# [THE TASK]
Copy every line from the records below that holds the word "hourOfDay".

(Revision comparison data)
· · · · · · ·

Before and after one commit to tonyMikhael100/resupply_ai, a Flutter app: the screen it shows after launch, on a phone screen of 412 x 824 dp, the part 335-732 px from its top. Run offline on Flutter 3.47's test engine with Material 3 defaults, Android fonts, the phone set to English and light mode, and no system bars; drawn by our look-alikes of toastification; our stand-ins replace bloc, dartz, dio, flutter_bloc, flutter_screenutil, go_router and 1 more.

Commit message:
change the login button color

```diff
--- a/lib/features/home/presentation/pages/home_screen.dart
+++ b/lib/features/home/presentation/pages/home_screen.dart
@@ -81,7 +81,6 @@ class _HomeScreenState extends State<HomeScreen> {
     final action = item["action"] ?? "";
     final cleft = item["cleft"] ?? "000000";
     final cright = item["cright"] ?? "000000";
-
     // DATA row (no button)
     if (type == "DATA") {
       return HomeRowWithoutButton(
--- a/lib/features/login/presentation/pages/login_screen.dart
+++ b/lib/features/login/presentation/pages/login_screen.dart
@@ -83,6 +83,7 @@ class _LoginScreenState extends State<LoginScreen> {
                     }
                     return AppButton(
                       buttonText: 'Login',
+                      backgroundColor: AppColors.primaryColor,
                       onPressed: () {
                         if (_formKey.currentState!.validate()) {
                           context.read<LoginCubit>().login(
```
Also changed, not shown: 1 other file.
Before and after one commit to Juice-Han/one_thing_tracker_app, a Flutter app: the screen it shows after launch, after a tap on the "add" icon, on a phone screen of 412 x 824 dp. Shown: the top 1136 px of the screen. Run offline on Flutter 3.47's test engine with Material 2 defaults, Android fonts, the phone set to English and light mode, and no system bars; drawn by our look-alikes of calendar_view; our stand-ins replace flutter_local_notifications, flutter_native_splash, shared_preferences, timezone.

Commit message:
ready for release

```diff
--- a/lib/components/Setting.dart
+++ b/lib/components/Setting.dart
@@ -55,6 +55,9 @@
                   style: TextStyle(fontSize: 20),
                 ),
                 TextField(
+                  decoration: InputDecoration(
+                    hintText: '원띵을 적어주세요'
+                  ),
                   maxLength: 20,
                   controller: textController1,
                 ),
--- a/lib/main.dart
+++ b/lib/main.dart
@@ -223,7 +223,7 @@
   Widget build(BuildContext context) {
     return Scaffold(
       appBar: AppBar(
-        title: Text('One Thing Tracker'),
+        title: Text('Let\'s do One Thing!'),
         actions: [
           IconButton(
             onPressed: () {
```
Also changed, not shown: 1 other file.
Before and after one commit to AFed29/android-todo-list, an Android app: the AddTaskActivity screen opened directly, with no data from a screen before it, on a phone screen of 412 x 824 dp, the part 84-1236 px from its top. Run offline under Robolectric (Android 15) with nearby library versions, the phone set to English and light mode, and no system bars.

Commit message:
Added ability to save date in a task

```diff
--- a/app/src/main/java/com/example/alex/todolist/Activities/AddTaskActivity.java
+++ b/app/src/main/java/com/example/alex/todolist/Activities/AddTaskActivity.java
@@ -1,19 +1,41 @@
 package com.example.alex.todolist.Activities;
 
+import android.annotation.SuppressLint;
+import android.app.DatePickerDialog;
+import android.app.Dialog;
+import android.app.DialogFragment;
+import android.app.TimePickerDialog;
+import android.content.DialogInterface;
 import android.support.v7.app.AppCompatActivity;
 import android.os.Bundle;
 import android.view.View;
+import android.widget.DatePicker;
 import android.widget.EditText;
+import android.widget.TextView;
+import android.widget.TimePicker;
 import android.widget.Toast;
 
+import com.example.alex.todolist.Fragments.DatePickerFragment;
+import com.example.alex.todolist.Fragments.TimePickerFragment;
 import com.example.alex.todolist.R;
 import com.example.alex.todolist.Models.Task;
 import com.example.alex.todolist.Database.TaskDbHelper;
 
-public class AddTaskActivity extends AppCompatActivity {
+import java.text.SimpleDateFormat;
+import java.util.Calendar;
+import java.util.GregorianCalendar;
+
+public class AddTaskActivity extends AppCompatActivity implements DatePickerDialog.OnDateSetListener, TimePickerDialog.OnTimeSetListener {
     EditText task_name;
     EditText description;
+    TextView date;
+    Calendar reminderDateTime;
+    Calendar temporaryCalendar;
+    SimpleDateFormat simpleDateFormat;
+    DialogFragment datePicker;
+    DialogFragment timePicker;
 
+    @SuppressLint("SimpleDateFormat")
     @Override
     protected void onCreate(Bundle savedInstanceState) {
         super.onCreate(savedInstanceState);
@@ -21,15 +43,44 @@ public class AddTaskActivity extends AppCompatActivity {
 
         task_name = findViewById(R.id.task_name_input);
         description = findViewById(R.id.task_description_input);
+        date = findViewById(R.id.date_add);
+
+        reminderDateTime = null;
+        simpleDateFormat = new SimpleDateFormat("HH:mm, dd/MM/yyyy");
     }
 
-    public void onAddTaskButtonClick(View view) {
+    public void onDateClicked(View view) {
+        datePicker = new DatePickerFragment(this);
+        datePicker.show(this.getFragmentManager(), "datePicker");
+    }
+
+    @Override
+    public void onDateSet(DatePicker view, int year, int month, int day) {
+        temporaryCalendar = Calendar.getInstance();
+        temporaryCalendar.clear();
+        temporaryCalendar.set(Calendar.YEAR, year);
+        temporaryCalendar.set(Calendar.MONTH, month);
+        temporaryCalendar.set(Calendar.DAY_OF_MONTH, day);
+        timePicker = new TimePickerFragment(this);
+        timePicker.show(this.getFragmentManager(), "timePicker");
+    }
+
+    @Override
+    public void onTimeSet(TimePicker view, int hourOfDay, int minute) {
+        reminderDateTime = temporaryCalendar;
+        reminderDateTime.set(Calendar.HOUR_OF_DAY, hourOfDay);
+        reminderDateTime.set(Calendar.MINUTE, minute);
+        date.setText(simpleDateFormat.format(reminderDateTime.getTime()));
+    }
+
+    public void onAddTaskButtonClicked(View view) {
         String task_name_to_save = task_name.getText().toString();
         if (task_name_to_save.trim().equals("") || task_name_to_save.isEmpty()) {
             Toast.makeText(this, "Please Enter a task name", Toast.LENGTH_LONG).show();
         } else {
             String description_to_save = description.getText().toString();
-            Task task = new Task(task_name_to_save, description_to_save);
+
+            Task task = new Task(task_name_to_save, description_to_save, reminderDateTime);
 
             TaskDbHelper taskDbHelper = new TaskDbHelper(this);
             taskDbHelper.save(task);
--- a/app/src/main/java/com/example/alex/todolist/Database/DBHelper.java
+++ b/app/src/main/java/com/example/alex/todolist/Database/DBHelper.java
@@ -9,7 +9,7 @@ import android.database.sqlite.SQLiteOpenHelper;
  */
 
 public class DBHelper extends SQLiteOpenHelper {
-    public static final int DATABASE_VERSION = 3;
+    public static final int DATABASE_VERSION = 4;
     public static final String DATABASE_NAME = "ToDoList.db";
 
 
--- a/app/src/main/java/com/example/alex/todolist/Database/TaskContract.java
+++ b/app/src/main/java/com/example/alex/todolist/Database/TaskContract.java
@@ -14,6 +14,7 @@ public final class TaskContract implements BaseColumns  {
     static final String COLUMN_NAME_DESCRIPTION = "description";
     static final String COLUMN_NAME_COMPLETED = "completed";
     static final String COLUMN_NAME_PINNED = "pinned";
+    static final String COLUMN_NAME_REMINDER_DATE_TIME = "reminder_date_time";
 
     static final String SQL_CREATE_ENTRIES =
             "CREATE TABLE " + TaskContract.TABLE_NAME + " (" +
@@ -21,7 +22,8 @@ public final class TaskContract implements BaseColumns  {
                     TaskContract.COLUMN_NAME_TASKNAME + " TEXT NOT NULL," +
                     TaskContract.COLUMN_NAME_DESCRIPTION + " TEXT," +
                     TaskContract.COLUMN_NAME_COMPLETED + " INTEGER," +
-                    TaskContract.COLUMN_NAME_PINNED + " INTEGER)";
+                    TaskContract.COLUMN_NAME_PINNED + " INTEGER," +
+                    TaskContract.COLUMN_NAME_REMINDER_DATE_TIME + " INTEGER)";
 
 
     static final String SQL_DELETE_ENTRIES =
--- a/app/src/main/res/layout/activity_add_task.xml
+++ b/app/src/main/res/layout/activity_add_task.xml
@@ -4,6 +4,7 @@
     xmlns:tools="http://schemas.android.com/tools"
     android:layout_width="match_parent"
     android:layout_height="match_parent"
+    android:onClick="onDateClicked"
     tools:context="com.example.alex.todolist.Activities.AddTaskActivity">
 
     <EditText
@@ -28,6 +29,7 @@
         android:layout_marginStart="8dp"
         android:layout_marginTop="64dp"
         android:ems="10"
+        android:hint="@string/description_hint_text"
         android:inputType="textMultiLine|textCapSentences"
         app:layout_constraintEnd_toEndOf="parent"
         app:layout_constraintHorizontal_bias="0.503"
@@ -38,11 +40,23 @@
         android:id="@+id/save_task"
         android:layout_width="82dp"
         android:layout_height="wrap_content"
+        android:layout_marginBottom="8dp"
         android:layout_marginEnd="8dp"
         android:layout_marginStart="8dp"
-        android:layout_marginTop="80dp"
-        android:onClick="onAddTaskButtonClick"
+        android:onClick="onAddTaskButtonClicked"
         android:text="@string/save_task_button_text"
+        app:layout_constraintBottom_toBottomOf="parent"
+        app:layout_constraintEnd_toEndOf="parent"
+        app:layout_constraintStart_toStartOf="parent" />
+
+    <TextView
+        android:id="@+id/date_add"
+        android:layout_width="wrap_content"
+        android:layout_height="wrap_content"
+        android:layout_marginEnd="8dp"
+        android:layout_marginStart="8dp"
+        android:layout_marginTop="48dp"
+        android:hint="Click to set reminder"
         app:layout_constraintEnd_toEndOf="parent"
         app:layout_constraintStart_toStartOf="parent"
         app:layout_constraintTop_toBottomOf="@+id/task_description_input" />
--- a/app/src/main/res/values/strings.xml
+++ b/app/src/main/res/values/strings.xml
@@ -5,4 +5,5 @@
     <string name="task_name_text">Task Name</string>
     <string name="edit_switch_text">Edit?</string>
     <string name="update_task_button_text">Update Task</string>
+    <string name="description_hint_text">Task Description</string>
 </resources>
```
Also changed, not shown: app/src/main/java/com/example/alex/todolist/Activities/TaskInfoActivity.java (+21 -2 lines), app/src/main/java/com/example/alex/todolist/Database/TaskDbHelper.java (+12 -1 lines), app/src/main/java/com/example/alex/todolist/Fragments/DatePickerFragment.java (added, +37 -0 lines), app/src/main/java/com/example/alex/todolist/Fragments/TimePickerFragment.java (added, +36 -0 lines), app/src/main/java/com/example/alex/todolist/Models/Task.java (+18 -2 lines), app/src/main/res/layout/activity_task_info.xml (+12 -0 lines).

· · · · · · ·

# [SOLUTION FOR THIS EXERCISE]
+    public void onTimeSet(TimePicker view, int hourOfDay, int minute) {
+        reminderDateTime.set(Calendar.HOUR_OF_DAY, hourOfDay);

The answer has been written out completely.